Would anyone are to reconsider any viewpoints expressed in some earlier discussions here at Not PC? I said in Protecting a predator when decrying a ban on hunting sharks, "This directly pits the anti-concept of 'intrinsic values'-- which environmentalists employ to say things should be protected 'as is, where is'--against real human values, such as the value of human life, from which all real value is actually derived...A similarly stupid three-decade Australian ban on hunting crocodiles has seen numbers jump from 5,000 to 70,000, and an increase in savage croc attacks." This was met with opposition which ranged from saying I was "swept up in ... hysteria" to questioning whether this is such a big deal.
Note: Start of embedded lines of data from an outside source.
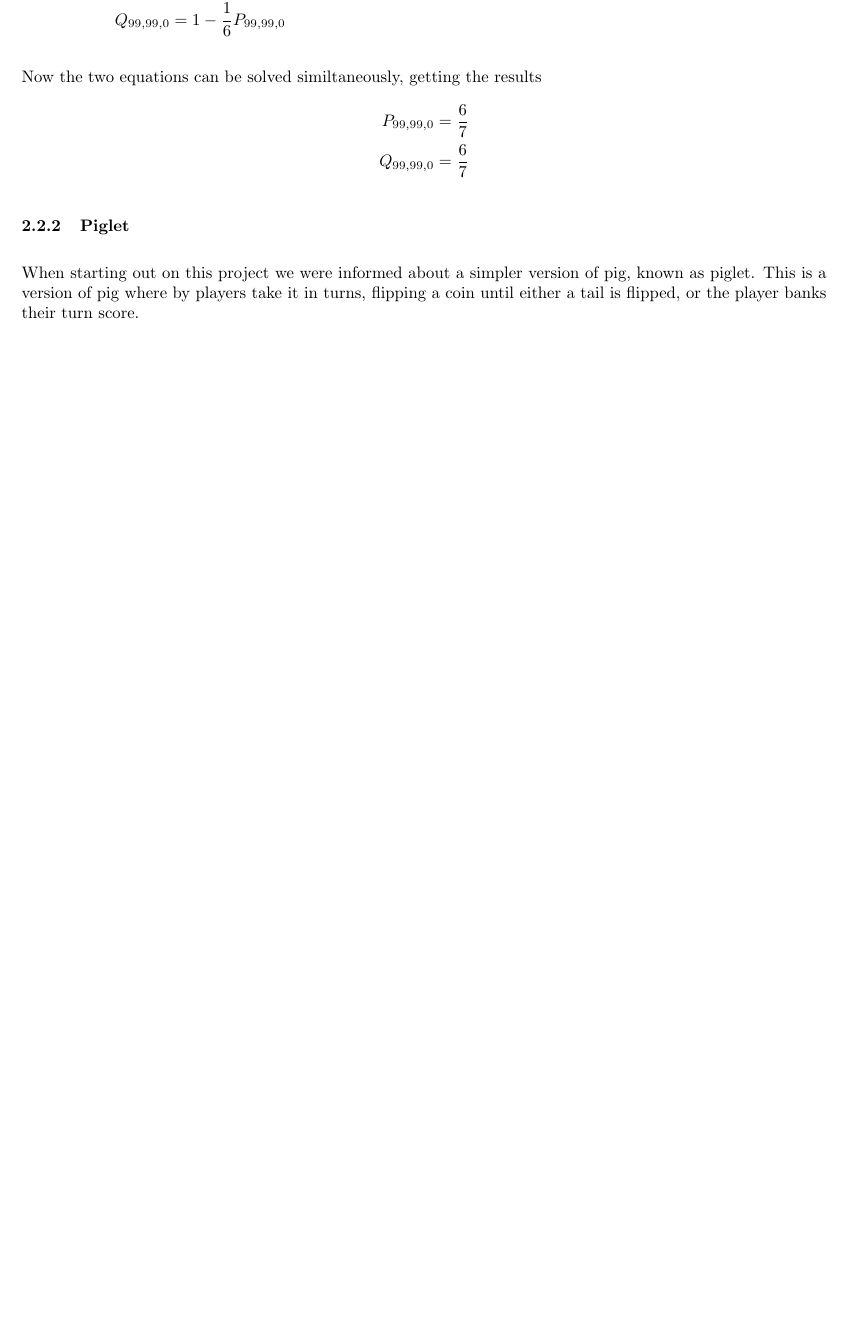
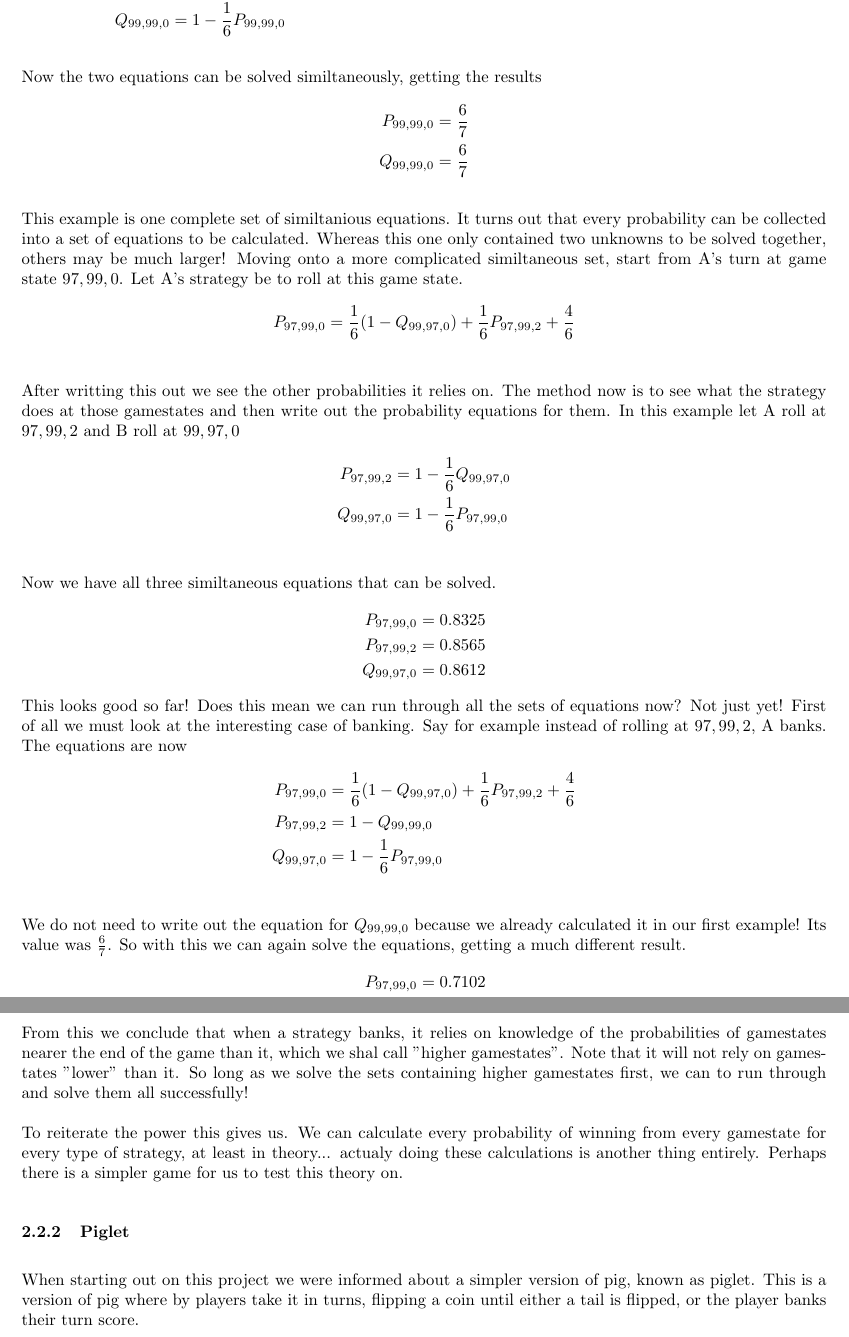
Before and after one commit to Antzy21/Pig-Dice-Game-Analysis, a LaTeX paper (LaTeX Report/Finding the optimal stategy for the dice game 'Pig'.tex): part of page 9 of 14 before the commit and two parts of pages 9 and 10 of 15 after it, the two joined at a grey line, cut so that both start at the same text, the shorter picture padded with empty space. Compiled offline with pdfLaTeX.

Commit message:
Finished Similtaneous equation section

```diff
--- a/LaTeX Report/Finding the optimal stategy for the dice game 'Pig'.tex
+++ b/LaTeX Report/Finding the optimal stategy for the dice game 'Pig'.tex
@@ -277,7 +277,46 @@ Now the two equations can be solved similtaneously, getting the results
 	Q_{99,99,0} &= \frac{6}{7}
 \end{align*}
 
-
+This example is one complete set of similtanious equations. It turns out that every probability can be collected into a set of equations to be calculated.
+Whereas this one only contained two unknowns to be solved together, others may be much larger!
+Moving onto a more complicated similtaneous set, start from A's turn at game state $97,99,0$. Let A's strategy be to roll at this game state.
+\begin{align*}
+	P_{97,99,0} &= \frac{1}{6}(1 - Q_{99,97,0})+\frac{1}{6}P_{97,99,2}+\frac{4}{6}\\
+\end{align*}
+After writting this out we see the other probabilities it relies on. The method now is to see what the strategy does at those gamestates and then write out the probability equations for them.
+In this example let A roll at $97,99,2$ and B roll at $99,97,0$
+\begin{align*}
+	P_{97,99,2} &= 1 - \frac{1}{6}Q_{99,97,0}\\
+	Q_{99,97,0} &= 1 - \frac{1}{6}P_{97,99,0}\\
+\end{align*}
+Now we have all three similtaneous equations that can be solved.
+\begin{align*}
+	P_{97,99,0} &= 0.8325\\
+	P_{97,99,2} &= 0.8565\\
+	Q_{99,97,0} &= 0.8612
+\end{align*}
+This looks good so far! Does this mean we can run through all the sets of equations now?
+Not just yet! First of all we must look at the interesting case of banking. Say for example instead of rolling at $97,99,2$, A banks.
+The equations are now
+\begin{align*}
+	P_{97,99,0} &= \frac{1}{6}(1 - Q_{99,97,0})+\frac{1}{6}P_{97,99,2}+\frac{4}{6}\\
+	P_{97,99,2} &= 1 - Q_{99,99,0}\\
+	Q_{99,97,0} &= 1 - \frac{1}{6}P_{97,99,0}\\
+\end{align*}
+We do not need to write out the equation for $Q_{99,99,0}$ because we already calculated it in our first example! Its value was $\frac{6}{7}$.
+So with this we can again solve the equations, getting a much different result.
+\begin{align*}
+	P_{97,99,0} &= 0.7102\\
+	P_{97,99,2} &= 0.1429\\
+	Q_{99,97,0} &= 0.8816
+\end{align*}
+From this we conclude that when a strategy banks, it relies on knowledge of the probabilities of gamestates nearer the end of the game than it, which we shal call "higher gamestates".
+Note that it will not rely on gamestates "lower" than it.
+So long as we solve the sets containing higher gamestates first, we can to run through and solve them all successfully!
+\\
+\\
+To reiterate the power this gives us. We can calculate every probability of winning from every gamestate for every type of strategy, at least in theory... actualy doing these calculations is another thing entirely.
+Perhaps there is a simpler game for us to test this theory on.
 
 
 % Outline how to solve for the probabilities by similitanious equations.
```
Also changed, not shown: LaTeX Report/Finding the optimal stategy for the dice game 'Pig'.tex (8 more changed lines).
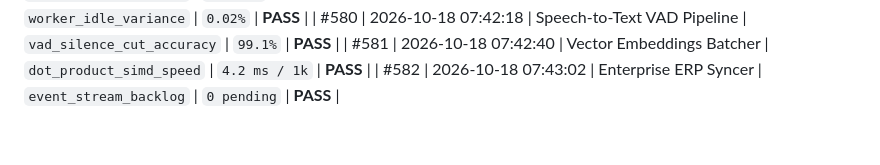
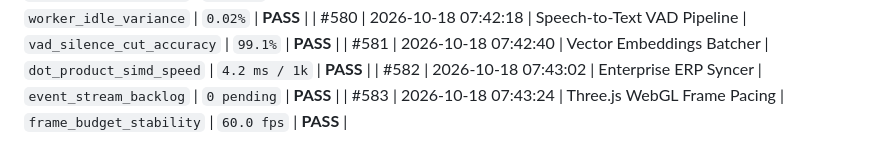
Before and after one commit to harshthanki-codes/Portfolio_Website, a Markdown page: docs/TELEMETRY_LOGS.md, the part around the change. Rendered like a GitHub page.

Commit message:
chore(telemetry): verify operational status of three.js webgl frame pacing [checkpoint #583]

```diff
--- a/docs/TELEMETRY_LOGS.md
+++ b/docs/TELEMETRY_LOGS.md
@@ -588,3 +588,4 @@
 | #580 | 2026-10-18 07:42:18 | Speech-to-Text VAD Pipeline | `vad_silence_cut_accuracy` | `99.1%` | **PASS** |
 | #581 | 2026-10-18 07:42:40 | Vector Embeddings Batcher | `dot_product_simd_speed` | `4.2 ms / 1k` | **PASS** |
 | #582 | 2026-10-18 07:43:02 | Enterprise ERP Syncer | `event_stream_backlog` | `0 pending` | **PASS** |
+| #583 | 2026-10-18 07:43:24 | Three.js WebGL Frame Pacing | `frame_budget_stability` | `60.0 fps` | **PASS** |
```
The issue was engaged again in A new environmentalism: Putting humans first, where a new ethic and an alternative to blanket protection was discussed.
What's wrong, I ask you, with 'farming' wild animals so that everyone wins, instead of protecting predators and having human beings killed. Some debate on that matter has already been joined following these deaths. Graham Webb says very sensibly that opposition to ending the hunting ban is "absurd when you have animals eating people..."
"How would Melbourne or Sydney people go with crocodiles in their backyards? I can tell you, they would lose their patience very quickly," Professor Webb said. "Nothing is to be gained from being cruel to animals. But our conservation program up here is at stake because landowners have to have an incentive to put up with crocodiles -- it's important that landowners see crocodiles as an asset."